When I ask Bishop Gruss what he hopes to accomplish in his episcopacy, he puts his approach to Black Elk’s cause in proper perspective. “This is a mission diocese,” he says, using a common term for a geographically remote outpost of the church. “I hope that I’m able to say that I moved this diocese from a mission diocese to a diocese with a mission.” He does not say so explicitly, but I suspect that having a homegrown missionary saint would help.
Bishop Gruss has decided to continue the process by formalizing the cause for canonization. “The next step is to get the support of the regional bishops, in this case the entire U.S.,” he explains. He will bring the matter to the U.S. Conference of Catholic Bishops and expects that his fellow bishops will affirm his findings, as usually happens. He had hoped that this would occur at their June meeting but was unable to get it on the agenda in time; so it will wait until the fall meeting.
The Society of Jesus
In talking to the Jesuits who live at Holy Rosary Mission you get a bigger theological picture. This is only natural. Jesuits have been working alongside the Lakota since Red Cloud, the famous Oglala leader buried in the cemetery overlooking the mission, asked for sina sapa, or “black robes” (the Lakota term for a Catholic priest), to set up a school. The government approved and Holy Rosary Mission was established. That was nearly 130 years ago.
At the height of the Jesuits’ influence in southwestern South Dakota, there were 23 Catholic missions. America reported just a few months ago that 525 acres of that land were being legally and formally returned to the Rosebud Sioux.
For over a century, the Jesuits and their Lakota congregations, like missionaries and new Christians throughout the history of the church, have been sorting out what of pre-Christian culture should be retained. That is one of the important functions of Black Elk’s life and legacy, according to Joe Daoust, S.J., head of the Holy Rosary Jesuit community today. “Putting the traditions together is a fulfillment of the Lakota people’s search for God,” he told me. Father Daoust has been in Pine Ridge for only two years, but his Lakota phrases flow effortlessly when celebrating Mass.

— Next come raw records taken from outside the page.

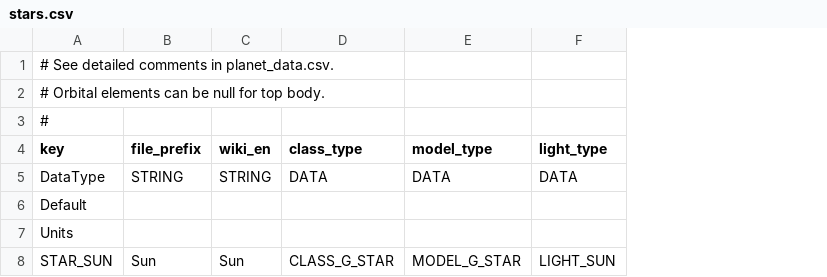
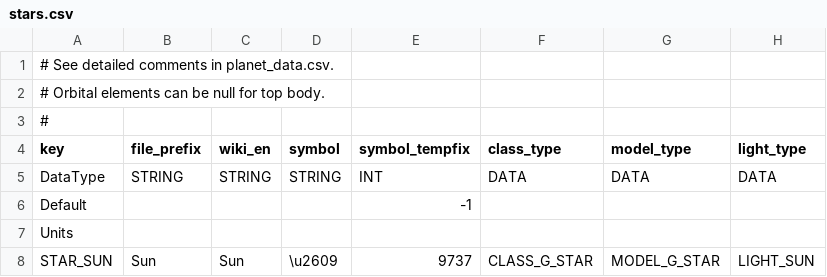
Before and after one commit to ivoyager/ivoyager, a CSV file: data/solar_system/stars.csv, drawn as a sheet; only a part is shown; the diff names each change by its address in the sheet, - before the commit and + after, or states it on an @@ line.

```diff
--- a/data/solar_system/stars.csv
+++ b/data/solar_system/stars.csv
+column D (symbol), rows 5-8: STRING |  |  | \u2609
+column E (symbol_tempfix), rows 5-8: INT | -1 |  | 9737
```
Also changed, not shown: data/solar_system/moons.csv, data/solar_system/planets.csv, 8 other files.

He became fascinated with the story of Black Elk through contact with Lakota Catholics at Pine Ridge.
For Father Daoust, Black Elk’s work is not just for Lakota Catholics. There is the other, often-neglected side of conversion: what new Christians bring to the church. “When opening a cause for sainthood, it’s not just a question of personal holiness,” he says. “You also ask, why should the church be interested in this potential saint? What is exemplary about their witness? Putting Black Elk forward is an example of Natives not just receiving gifts in their conversion but bringing gifts and in turn enriching the church and how we understand God working in our world.”
“Putting Black Elk forward is an example of Natives not just receiving gifts in their conversion but bringing gifts and in turn enriching the church.”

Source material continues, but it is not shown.